Records provided START

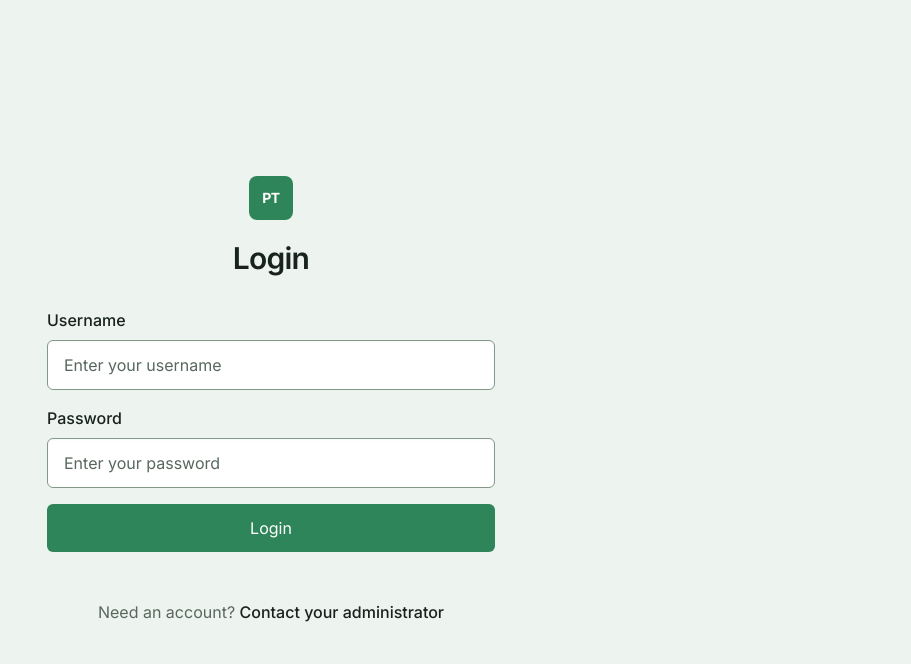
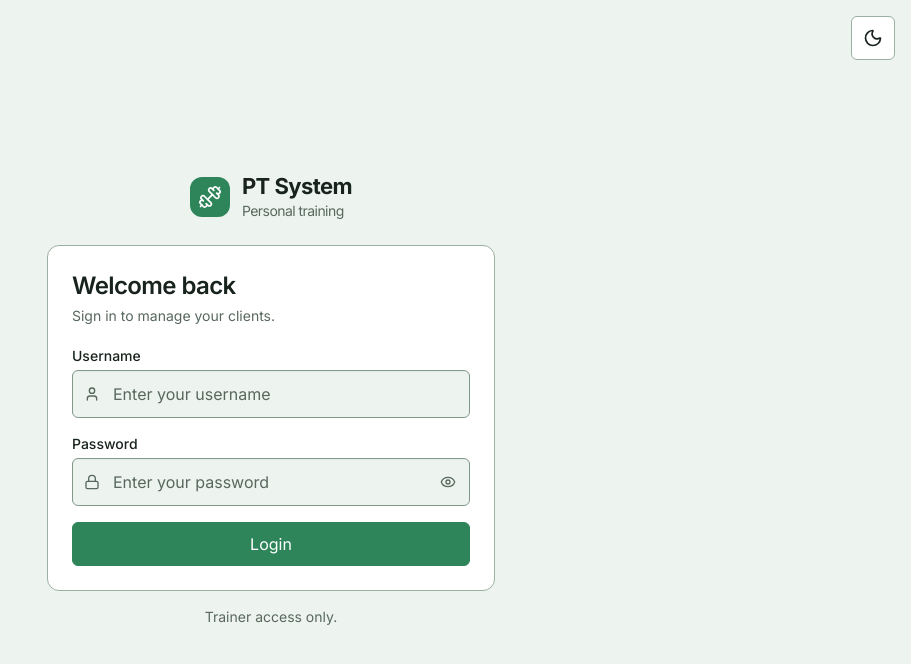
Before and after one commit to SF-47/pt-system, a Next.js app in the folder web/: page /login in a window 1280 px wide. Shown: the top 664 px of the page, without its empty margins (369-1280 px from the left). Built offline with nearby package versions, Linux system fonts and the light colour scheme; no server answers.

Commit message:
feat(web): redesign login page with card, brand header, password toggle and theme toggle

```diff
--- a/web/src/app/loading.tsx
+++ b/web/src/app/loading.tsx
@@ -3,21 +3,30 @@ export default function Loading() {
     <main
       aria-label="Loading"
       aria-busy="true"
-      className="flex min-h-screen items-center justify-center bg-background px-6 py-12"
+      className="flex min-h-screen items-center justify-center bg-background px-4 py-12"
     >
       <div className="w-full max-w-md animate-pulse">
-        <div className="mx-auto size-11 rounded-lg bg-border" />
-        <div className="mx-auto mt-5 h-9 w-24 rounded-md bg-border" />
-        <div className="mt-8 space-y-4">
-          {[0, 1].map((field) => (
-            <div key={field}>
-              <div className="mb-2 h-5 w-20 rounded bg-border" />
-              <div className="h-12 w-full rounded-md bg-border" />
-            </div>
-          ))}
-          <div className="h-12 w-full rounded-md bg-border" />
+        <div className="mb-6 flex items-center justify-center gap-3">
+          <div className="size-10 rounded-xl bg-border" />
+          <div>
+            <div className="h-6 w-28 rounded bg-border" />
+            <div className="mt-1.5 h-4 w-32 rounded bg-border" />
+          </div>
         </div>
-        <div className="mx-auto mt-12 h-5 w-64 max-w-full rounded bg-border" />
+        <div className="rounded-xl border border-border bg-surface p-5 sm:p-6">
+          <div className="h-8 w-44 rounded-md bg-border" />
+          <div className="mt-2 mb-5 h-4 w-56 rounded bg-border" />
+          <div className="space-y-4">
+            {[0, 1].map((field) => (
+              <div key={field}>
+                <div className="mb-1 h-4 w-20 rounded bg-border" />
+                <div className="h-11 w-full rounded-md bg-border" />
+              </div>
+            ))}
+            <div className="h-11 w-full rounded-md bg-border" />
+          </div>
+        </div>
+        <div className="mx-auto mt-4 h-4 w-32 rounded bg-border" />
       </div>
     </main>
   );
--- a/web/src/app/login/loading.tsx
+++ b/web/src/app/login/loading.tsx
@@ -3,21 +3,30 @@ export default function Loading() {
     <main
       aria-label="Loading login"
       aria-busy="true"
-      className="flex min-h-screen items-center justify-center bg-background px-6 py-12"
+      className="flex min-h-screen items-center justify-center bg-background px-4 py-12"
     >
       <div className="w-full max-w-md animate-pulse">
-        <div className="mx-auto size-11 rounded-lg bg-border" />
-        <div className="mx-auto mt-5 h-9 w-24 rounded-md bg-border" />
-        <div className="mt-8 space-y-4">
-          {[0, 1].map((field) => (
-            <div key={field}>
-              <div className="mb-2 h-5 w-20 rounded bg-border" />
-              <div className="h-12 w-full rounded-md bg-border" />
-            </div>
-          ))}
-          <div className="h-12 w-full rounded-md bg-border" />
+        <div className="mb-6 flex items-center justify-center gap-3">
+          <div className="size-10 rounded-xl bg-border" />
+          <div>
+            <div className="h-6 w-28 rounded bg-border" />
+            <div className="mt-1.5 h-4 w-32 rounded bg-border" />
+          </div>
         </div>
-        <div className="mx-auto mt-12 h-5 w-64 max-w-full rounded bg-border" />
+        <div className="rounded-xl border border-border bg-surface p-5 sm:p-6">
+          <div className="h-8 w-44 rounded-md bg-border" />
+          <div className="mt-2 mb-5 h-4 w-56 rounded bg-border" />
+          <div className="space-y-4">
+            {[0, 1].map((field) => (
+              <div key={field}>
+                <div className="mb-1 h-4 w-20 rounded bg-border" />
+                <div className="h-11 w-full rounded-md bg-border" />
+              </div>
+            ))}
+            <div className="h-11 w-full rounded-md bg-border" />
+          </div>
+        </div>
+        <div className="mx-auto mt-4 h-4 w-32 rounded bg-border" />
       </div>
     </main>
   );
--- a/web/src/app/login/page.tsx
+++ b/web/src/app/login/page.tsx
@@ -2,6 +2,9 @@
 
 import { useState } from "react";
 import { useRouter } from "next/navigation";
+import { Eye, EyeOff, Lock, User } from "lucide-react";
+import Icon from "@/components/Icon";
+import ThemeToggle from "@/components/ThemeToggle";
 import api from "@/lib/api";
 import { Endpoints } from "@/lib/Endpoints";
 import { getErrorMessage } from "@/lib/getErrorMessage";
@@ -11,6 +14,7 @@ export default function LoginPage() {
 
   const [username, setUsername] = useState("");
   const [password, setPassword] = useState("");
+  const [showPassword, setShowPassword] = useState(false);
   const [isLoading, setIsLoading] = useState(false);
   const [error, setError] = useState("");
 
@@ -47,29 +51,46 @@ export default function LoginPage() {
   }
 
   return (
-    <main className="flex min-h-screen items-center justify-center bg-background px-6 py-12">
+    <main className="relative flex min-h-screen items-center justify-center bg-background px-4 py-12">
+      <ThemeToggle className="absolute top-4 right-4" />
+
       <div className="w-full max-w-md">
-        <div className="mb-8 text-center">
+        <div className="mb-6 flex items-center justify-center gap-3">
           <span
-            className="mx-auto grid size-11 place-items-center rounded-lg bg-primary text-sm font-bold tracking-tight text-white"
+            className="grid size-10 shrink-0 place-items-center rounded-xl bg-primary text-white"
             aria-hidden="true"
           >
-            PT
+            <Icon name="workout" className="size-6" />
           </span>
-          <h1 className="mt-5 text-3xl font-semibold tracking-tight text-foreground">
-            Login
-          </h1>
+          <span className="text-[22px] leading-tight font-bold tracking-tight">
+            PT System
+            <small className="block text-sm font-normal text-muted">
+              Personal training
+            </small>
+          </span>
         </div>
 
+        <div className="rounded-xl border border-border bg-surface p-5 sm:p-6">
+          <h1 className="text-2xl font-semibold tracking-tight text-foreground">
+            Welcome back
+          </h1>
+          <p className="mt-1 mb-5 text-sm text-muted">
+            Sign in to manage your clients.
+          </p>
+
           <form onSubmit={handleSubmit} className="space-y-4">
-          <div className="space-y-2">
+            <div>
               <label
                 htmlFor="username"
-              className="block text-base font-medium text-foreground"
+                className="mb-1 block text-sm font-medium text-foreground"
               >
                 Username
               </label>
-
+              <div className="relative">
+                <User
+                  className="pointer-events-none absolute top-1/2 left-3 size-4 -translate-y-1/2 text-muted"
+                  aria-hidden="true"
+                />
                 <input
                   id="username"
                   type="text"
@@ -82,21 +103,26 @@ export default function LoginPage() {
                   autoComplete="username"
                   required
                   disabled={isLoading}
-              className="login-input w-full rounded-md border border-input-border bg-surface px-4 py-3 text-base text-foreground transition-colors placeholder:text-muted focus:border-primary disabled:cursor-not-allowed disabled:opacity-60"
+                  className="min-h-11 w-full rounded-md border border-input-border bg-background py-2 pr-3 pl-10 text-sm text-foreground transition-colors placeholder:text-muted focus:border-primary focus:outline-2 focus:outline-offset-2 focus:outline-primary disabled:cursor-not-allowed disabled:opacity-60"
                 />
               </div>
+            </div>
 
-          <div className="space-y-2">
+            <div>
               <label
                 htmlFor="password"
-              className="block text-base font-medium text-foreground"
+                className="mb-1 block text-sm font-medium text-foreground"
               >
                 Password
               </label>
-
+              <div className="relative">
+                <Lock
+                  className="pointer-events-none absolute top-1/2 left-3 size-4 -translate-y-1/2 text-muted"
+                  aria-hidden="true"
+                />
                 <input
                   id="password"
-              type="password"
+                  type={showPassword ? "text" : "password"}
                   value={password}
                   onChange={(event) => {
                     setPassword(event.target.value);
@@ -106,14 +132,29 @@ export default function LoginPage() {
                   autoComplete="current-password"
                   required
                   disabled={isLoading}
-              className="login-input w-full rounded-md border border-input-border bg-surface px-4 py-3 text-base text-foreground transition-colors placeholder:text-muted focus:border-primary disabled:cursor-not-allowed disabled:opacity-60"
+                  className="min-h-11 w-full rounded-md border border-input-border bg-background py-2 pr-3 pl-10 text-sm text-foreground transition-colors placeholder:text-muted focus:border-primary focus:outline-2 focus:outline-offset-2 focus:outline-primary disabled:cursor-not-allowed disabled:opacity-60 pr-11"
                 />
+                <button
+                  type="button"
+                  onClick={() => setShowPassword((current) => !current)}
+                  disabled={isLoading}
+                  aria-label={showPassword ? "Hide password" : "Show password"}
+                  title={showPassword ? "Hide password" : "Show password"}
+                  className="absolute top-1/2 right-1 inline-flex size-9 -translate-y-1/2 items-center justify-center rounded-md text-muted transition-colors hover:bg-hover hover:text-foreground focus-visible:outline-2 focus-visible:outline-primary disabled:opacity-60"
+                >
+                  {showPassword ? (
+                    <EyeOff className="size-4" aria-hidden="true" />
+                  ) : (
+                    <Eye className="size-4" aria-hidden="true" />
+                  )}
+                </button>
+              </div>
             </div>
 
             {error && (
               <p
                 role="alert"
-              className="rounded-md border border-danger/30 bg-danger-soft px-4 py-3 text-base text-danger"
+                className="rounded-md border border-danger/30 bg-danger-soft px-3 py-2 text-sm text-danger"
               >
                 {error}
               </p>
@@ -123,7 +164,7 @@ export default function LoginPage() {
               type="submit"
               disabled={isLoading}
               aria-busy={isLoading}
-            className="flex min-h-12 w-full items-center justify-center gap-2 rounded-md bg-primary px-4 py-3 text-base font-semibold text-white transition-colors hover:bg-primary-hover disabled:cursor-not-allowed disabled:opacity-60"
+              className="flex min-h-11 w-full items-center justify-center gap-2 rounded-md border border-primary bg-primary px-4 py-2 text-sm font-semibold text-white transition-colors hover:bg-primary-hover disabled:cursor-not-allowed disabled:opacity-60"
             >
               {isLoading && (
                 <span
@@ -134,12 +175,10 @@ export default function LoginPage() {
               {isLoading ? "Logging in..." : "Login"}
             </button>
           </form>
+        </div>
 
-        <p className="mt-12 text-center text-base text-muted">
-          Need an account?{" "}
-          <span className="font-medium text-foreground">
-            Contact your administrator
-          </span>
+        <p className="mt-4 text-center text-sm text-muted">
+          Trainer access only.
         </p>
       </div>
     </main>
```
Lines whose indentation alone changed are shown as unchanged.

Records provided END

Problem requirements:
Extract every line above containing the word "tracking".

Solution to this task:
-            className="mx-auto grid size-11 place-items-center rounded-lg bg-primary text-sm font-bold tracking-tight text-white"
-          <h1 className="mt-5 text-3xl font-semibold tracking-tight text-foreground">
+          <span className="text-[22px] leading-tight font-bold tracking-tight">
+          <h1 className="text-2xl font-semibold tracking-tight text-foreground">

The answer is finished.